Directions: Output every record verbatim, and omit each picture.

[The data Boundary: Start]

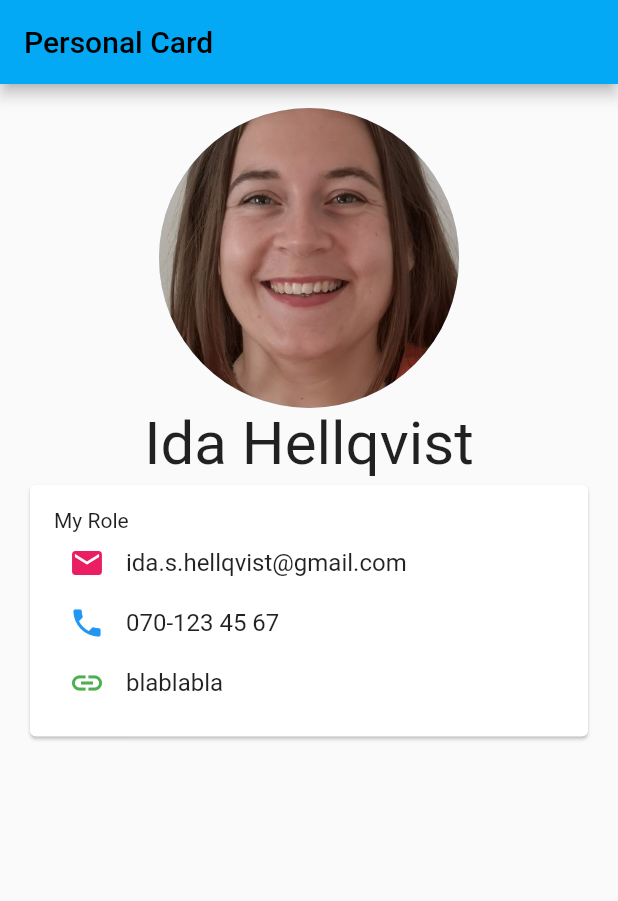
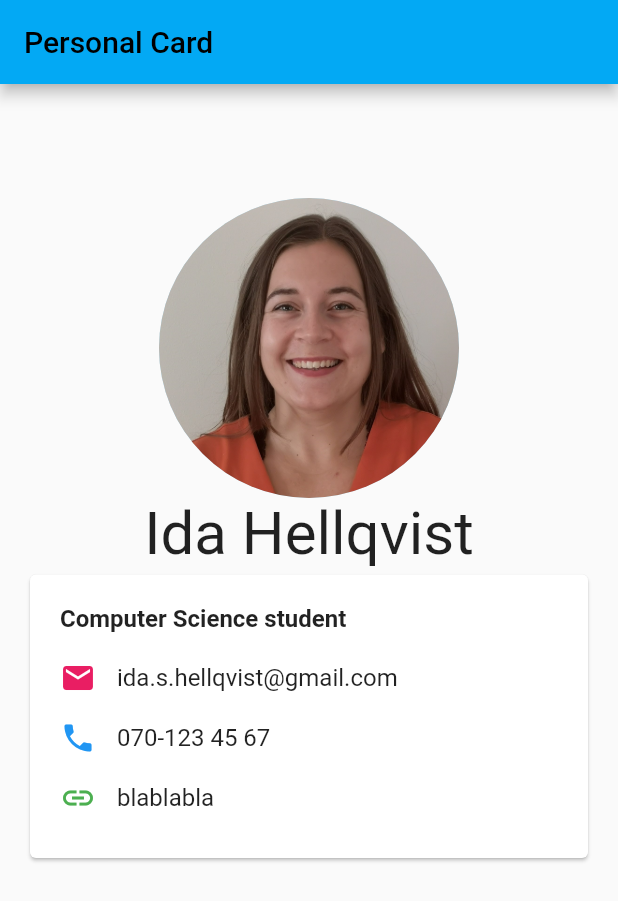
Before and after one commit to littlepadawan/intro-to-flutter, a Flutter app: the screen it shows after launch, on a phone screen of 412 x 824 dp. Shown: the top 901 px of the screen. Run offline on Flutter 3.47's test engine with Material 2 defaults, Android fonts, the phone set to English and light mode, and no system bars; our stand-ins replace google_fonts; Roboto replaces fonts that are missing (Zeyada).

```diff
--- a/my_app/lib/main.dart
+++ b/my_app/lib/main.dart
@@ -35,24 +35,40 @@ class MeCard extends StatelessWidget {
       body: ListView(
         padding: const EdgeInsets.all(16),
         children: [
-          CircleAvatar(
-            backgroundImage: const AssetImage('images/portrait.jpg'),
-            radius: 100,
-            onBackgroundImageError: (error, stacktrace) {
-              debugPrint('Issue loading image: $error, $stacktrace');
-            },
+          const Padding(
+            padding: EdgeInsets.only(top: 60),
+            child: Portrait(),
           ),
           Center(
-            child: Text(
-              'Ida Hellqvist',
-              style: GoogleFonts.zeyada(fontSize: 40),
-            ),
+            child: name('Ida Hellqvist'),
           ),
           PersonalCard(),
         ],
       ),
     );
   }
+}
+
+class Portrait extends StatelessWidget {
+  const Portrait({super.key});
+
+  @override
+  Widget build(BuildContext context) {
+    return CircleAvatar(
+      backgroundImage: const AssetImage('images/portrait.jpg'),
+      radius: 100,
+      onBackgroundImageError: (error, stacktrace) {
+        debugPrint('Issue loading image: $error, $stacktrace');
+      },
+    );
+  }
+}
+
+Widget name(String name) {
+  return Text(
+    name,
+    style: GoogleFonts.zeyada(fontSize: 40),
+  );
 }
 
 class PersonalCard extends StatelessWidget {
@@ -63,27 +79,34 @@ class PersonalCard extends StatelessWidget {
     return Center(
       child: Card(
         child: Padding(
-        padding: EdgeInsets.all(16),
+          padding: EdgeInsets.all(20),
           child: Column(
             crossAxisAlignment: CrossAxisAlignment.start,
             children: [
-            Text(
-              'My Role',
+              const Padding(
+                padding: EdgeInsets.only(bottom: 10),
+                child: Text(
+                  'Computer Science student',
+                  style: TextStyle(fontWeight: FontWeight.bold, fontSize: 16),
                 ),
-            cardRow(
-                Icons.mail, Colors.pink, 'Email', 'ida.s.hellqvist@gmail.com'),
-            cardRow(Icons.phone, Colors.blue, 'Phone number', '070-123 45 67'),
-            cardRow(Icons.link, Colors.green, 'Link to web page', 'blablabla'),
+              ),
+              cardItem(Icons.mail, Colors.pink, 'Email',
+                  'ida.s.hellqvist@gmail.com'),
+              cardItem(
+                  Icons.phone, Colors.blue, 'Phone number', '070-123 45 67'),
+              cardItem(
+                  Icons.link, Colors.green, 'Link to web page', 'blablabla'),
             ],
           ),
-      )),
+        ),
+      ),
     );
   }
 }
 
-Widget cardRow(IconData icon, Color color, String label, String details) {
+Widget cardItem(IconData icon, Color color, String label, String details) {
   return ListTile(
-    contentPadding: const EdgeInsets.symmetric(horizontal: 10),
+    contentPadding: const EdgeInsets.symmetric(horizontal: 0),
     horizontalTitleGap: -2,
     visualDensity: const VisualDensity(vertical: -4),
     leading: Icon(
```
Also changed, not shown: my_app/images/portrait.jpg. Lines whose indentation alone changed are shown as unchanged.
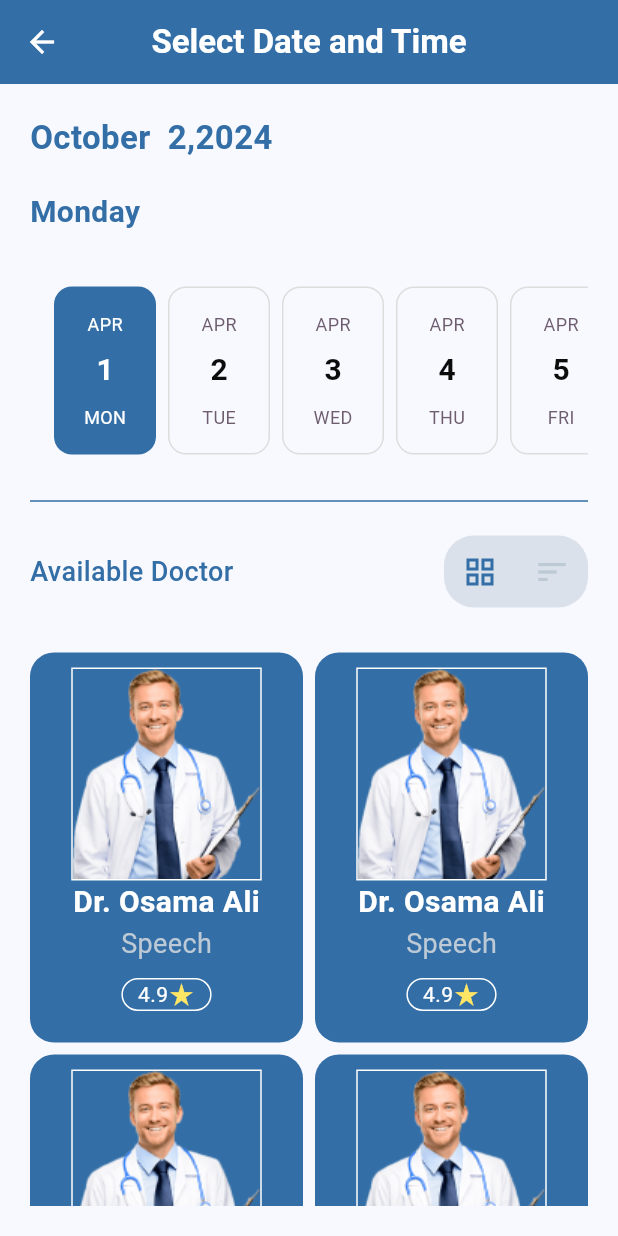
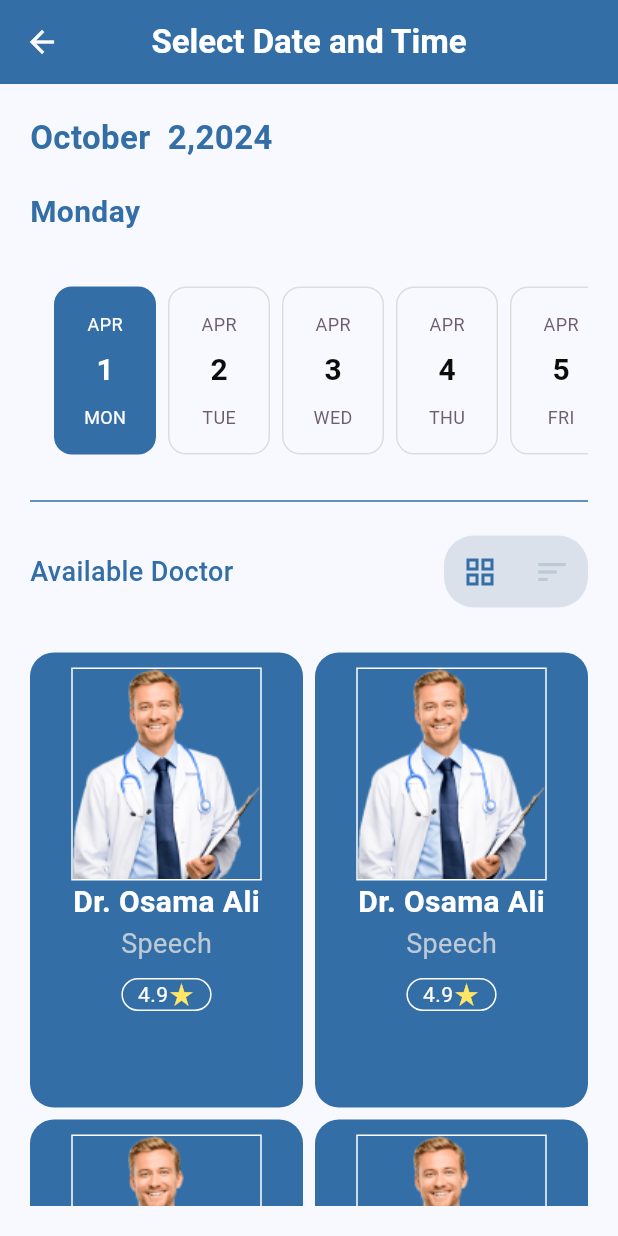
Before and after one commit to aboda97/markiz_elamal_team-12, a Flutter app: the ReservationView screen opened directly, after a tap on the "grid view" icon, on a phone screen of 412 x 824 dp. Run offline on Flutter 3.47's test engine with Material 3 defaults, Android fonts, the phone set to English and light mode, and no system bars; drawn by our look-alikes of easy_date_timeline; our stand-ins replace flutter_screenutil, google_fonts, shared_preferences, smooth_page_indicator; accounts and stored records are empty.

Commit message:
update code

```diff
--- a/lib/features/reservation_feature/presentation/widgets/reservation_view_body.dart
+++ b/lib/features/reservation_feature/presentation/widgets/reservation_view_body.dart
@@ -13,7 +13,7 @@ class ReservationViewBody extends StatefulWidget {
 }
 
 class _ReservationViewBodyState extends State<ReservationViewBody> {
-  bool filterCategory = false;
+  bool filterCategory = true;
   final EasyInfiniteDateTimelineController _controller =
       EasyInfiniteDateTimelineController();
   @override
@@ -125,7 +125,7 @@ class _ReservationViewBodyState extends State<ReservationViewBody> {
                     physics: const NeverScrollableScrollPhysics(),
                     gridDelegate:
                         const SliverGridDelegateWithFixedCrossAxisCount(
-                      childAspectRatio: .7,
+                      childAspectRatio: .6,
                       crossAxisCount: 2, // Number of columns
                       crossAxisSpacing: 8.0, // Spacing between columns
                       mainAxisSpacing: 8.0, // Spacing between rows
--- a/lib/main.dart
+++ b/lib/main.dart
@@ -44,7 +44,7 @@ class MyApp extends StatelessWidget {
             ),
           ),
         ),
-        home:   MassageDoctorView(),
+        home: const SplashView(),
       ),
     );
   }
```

[The data Boundary: End]

Exercise solution:
Before and after one commit to littlepadawan/intro-to-flutter, a Flutter app: the screen it shows after launch, on a phone screen of 412 x 824 dp. Shown: the top 901 px of the screen. Run offline on Flutter 3.47's test engine with Material 2 defaults, Android fonts, the phone set to English and light mode, and no system bars; our stand-ins replace google_fonts; Roboto replaces fonts that are missing (Zeyada).

```diff
--- a/my_app/lib/main.dart
+++ b/my_app/lib/main.dart
@@ -35,24 +35,40 @@ class MeCard extends StatelessWidget {
       body: ListView(
         padding: const EdgeInsets.all(16),
         children: [
-          CircleAvatar(
-            backgroundImage: const AssetImage('images/portrait.jpg'),
-            radius: 100,
-            onBackgroundImageError: (error, stacktrace) {
-              debugPrint('Issue loading image: $error, $stacktrace');
-            },
+          const Padding(
+            padding: EdgeInsets.only(top: 60),
+            child: Portrait(),
           ),
           Center(
-            child: Text(
-              'Ida Hellqvist',
-              style: GoogleFonts.zeyada(fontSize: 40),
-            ),
+            child: name('Ida Hellqvist'),
           ),
           PersonalCard(),
         ],
       ),
     );
   }
+}
+
+class Portrait extends StatelessWidget {
+  const Portrait({super.key});
+
+  @override
+  Widget build(BuildContext context) {
+    return CircleAvatar(
+      backgroundImage: const AssetImage('images/portrait.jpg'),
+      radius: 100,
+      onBackgroundImageError: (error, stacktrace) {
+        debugPrint('Issue loading image: $error, $stacktrace');
+      },
+    );
+  }
+}
+
+Widget name(String name) {
+  return Text(
+    name,
+    style: GoogleFonts.zeyada(fontSize: 40),
+  );
 }
 
 class PersonalCard extends StatelessWidget {
@@ -63,27 +79,34 @@ class PersonalCard extends StatelessWidget {
     return Center(
       child: Card(
         child: Padding(
-        padding: EdgeInsets.all(16),
+          padding: EdgeInsets.all(20),
           child: Column(
             crossAxisAlignment: CrossAxisAlignment.start,
             children: [
-            Text(
-              'My Role',
+              const Padding(
+                padding: EdgeInsets.only(bottom: 10),
+                child: Text(
+                  'Computer Science student',
+                  style: TextStyle(fontWeight: FontWeight.bold, fontSize: 16),
                 ),
-            cardRow(
-                Icons.mail, Colors.pink, 'Email', 'ida.s.hellqvist@gmail.com'),
-            cardRow(Icons.phone, Colors.blue, 'Phone number', '070-123 45 67'),
-            cardRow(Icons.link, Colors.green, 'Link to web page', 'blablabla'),
+              ),
+              cardItem(Icons.mail, Colors.pink, 'Email',
+                  'ida.s.hellqvist@gmail.com'),
+              cardItem(
+                  Icons.phone, Colors.blue, 'Phone number', '070-123 45 67'),
+              cardItem(
+                  Icons.link, Colors.green, 'Link to web page', 'blablabla'),
             ],
           ),
-      )),
+        ),
+      ),
     );
   }
 }
 
-Widget cardRow(IconData icon, Color color, String label, String details) {
+Widget cardItem(IconData icon, Color color, String label, String details) {
   return ListTile(
-    contentPadding: const EdgeInsets.symmetric(horizontal: 10),
+    contentPadding: const EdgeInsets.symmetric(horizontal: 0),
     horizontalTitleGap: -2,
     visualDensity: const VisualDensity(vertical: -4),
     leading: Icon(
```
Also changed, not shown: my_app/images/portrait.jpg. Lines whose indentation alone changed are shown as unchanged.
Before and after one commit to aboda97/markiz_elamal_team-12, a Flutter app: the ReservationView screen opened directly, after a tap on the "grid view" icon, on a phone screen of 412 x 824 dp. Run offline on Flutter 3.47's test engine with Material 3 defaults, Android fonts, the phone set to English and light mode, and no system bars; drawn by our look-alikes of easy_date_timeline; our stand-ins replace flutter_screenutil, google_fonts, shared_preferences, smooth_page_indicator; accounts and stored records are empty.

Commit message:
update code

```diff
--- a/lib/features/reservation_feature/presentation/widgets/reservation_view_body.dart
+++ b/lib/features/reservation_feature/presentation/widgets/reservation_view_body.dart
@@ -13,7 +13,7 @@ class ReservationViewBody extends StatefulWidget {
 }
 
 class _ReservationViewBodyState extends State<ReservationViewBody> {
-  bool filterCategory = false;
+  bool filterCategory = true;
   final EasyInfiniteDateTimelineController _controller =
       EasyInfiniteDateTimelineController();
   @override
@@ -125,7 +125,7 @@ class _ReservationViewBodyState extends State<ReservationViewBody> {
                     physics: const NeverScrollableScrollPhysics(),
                     gridDelegate:
                         const SliverGridDelegateWithFixedCrossAxisCount(
-                      childAspectRatio: .7,
+                      childAspectRatio: .6,
                       crossAxisCount: 2, // Number of columns
                       crossAxisSpacing: 8.0, // Spacing between columns
                       mainAxisSpacing: 8.0, // Spacing between rows
--- a/lib/main.dart
+++ b/lib/main.dart
@@ -44,7 +44,7 @@ class MyApp extends StatelessWidget {
             ),
           ),
         ),
-        home:   MassageDoctorView(),
+        home: const SplashView(),
       ),
     );
   }
```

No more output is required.